Goal of the exercise
Retype the entries below without any change.

Supplied material
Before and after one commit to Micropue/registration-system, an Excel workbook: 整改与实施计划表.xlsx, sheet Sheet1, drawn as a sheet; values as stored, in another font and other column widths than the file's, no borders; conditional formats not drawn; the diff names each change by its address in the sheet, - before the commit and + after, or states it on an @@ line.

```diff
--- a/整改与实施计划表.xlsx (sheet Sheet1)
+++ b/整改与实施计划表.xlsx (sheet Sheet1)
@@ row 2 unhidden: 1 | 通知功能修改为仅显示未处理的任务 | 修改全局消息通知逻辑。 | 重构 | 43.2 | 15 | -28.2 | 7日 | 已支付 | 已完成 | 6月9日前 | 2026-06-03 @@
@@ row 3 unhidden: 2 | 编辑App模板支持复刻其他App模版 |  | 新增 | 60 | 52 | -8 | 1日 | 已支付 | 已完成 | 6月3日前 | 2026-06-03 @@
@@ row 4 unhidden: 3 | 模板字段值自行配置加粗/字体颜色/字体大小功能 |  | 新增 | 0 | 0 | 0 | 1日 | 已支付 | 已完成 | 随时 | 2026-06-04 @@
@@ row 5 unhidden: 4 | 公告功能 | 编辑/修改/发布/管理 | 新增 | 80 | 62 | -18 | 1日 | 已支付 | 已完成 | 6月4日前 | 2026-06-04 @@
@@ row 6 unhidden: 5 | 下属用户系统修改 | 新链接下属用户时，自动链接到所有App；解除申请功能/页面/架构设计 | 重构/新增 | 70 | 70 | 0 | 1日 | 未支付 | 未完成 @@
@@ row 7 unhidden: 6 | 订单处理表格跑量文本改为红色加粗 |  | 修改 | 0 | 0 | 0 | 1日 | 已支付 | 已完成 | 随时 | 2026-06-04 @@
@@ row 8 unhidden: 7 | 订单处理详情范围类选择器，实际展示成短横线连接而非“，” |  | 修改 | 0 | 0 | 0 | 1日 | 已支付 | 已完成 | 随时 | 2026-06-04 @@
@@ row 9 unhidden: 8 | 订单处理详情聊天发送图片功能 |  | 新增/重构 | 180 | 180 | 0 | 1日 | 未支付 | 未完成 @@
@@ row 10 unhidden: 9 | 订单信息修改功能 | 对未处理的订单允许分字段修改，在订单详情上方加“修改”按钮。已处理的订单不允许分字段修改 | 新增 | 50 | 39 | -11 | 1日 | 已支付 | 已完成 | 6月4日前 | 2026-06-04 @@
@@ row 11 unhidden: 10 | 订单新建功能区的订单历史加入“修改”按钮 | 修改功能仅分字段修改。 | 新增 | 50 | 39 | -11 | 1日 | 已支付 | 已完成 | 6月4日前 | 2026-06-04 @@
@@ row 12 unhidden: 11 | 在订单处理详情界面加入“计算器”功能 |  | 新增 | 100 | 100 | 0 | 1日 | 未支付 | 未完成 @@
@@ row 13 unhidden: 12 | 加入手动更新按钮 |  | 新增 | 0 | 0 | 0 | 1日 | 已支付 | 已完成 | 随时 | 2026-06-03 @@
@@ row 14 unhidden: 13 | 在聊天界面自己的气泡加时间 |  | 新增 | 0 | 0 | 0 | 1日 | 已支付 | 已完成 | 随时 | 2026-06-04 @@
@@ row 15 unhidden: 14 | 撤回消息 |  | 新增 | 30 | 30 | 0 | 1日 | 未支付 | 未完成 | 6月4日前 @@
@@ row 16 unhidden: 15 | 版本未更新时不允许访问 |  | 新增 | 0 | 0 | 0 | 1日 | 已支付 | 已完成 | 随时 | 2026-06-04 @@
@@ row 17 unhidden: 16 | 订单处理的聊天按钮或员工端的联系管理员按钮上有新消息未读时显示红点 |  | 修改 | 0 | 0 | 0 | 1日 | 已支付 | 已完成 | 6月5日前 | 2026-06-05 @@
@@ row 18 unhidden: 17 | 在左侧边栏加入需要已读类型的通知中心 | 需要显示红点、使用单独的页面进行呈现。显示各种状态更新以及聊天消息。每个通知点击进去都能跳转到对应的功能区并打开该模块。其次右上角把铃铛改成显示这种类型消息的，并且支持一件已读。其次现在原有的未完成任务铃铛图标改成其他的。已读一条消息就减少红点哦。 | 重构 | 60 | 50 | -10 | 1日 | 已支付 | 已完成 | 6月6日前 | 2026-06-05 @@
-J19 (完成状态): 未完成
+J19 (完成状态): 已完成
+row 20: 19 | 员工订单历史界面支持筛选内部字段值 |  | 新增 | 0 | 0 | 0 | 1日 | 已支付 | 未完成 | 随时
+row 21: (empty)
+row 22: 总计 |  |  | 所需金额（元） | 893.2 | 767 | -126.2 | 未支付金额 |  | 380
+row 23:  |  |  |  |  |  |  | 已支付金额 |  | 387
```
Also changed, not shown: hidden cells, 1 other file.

Task response
Before and after one commit to Micropue/registration-system, an Excel workbook: 整改与实施计划表.xlsx, sheet Sheet1, drawn as a sheet; values as stored, in another font and other column widths than the file's, no borders; conditional formats not drawn; the diff names each change by its address in the sheet, - before the commit and + after, or states it on an @@ line.

```diff
--- a/整改与实施计划表.xlsx (sheet Sheet1)
+++ b/整改与实施计划表.xlsx (sheet Sheet1)
@@ row 2 unhidden: 1 | 通知功能修改为仅显示未处理的任务 | 修改全局消息通知逻辑。 | 重构 | 43.2 | 15 | -28.2 | 7日 | 已支付 | 已完成 | 6月9日前 | 2026-06-03 @@
@@ row 3 unhidden: 2 | 编辑App模板支持复刻其他App模版 |  | 新增 | 60 | 52 | -8 | 1日 | 已支付 | 已完成 | 6月3日前 | 2026-06-03 @@
@@ row 4 unhidden: 3 | 模板字段值自行配置加粗/字体颜色/字体大小功能 |  | 新增 | 0 | 0 | 0 | 1日 | 已支付 | 已完成 | 随时 | 2026-06-04 @@
@@ row 5 unhidden: 4 | 公告功能 | 编辑/修改/发布/管理 | 新增 | 80 | 62 | -18 | 1日 | 已支付 | 已完成 | 6月4日前 | 2026-06-04 @@
@@ row 6 unhidden: 5 | 下属用户系统修改 | 新链接下属用户时，自动链接到所有App；解除申请功能/页面/架构设计 | 重构/新增 | 70 | 70 | 0 | 1日 | 未支付 | 未完成 @@
@@ row 7 unhidden: 6 | 订单处理表格跑量文本改为红色加粗 |  | 修改 | 0 | 0 | 0 | 1日 | 已支付 | 已完成 | 随时 | 2026-06-04 @@
@@ row 8 unhidden: 7 | 订单处理详情范围类选择器，实际展示成短横线连接而非“，” |  | 修改 | 0 | 0 | 0 | 1日 | 已支付 | 已完成 | 随时 | 2026-06-04 @@
@@ row 9 unhidden: 8 | 订单处理详情聊天发送图片功能 |  | 新增/重构 | 180 | 180 | 0 | 1日 | 未支付 | 未完成 @@
@@ row 10 unhidden: 9 | 订单信息修改功能 | 对未处理的订单允许分字段修改，在订单详情上方加“修改”按钮。已处理的订单不允许分字段修改 | 新增 | 50 | 39 | -11 | 1日 | 已支付 | 已完成 | 6月4日前 | 2026-06-04 @@
@@ row 11 unhidden: 10 | 订单新建功能区的订单历史加入“修改”按钮 | 修改功能仅分字段修改。 | 新增 | 50 | 39 | -11 | 1日 | 已支付 | 已完成 | 6月4日前 | 2026-06-04 @@
@@ row 12 unhidden: 11 | 在订单处理详情界面加入“计算器”功能 |  | 新增 | 100 | 100 | 0 | 1日 | 未支付 | 未完成 @@
@@ row 13 unhidden: 12 | 加入手动更新按钮 |  | 新增 | 0 | 0 | 0 | 1日 | 已支付 | 已完成 | 随时 | 2026-06-03 @@
@@ row 14 unhidden: 13 | 在聊天界面自己的气泡加时间 |  | 新增 | 0 | 0 | 0 | 1日 | 已支付 | 已完成 | 随时 | 2026-06-04 @@
@@ row 15 unhidden: 14 | 撤回消息 |  | 新增 | 30 | 30 | 0 | 1日 | 未支付 | 未完成 | 6月4日前 @@
@@ row 16 unhidden: 15 | 版本未更新时不允许访问 |  | 新增 | 0 | 0 | 0 | 1日 | 已支付 | 已完成 | 随时 | 2026-06-04 @@
@@ row 17 unhidden: 16 | 订单处理的聊天按钮或员工端的联系管理员按钮上有新消息未读时显示红点 |  | 修改 | 0 | 0 | 0 | 1日 | 已支付 | 已完成 | 6月5日前 | 2026-06-05 @@
@@ row 18 unhidden: 17 | 在左侧边栏加入需要已读类型的通知中心 | 需要显示红点、使用单独的页面进行呈现。显示各种状态更新以及聊天消息。每个通知点击进去都能跳转到对应的功能区并打开该模块。其次右上角把铃铛改成显示这种类型消息的，并且支持一件已读。其次现在原有的未完成任务铃铛图标改成其他的。已读一条消息就减少红点哦。 | 重构 | 60 | 50 | -10 | 1日 | 已支付 | 已完成 | 6月6日前 | 2026-06-05 @@
-J19 (完成状态): 未完成
+J19 (完成状态): 已完成
+row 20: 19 | 员工订单历史界面支持筛选内部字段值 |  | 新增 | 0 | 0 | 0 | 1日 | 已支付 | 未完成 | 随时
+row 21: (empty)
+row 22: 总计 |  |  | 所需金额（元） | 893.2 | 767 | -126.2 | 未支付金额 |  | 380
+row 23:  |  |  |  |  |  |  | 已支付金额 |  | 387
```
Also changed, not shown: hidden cells, 1 other file.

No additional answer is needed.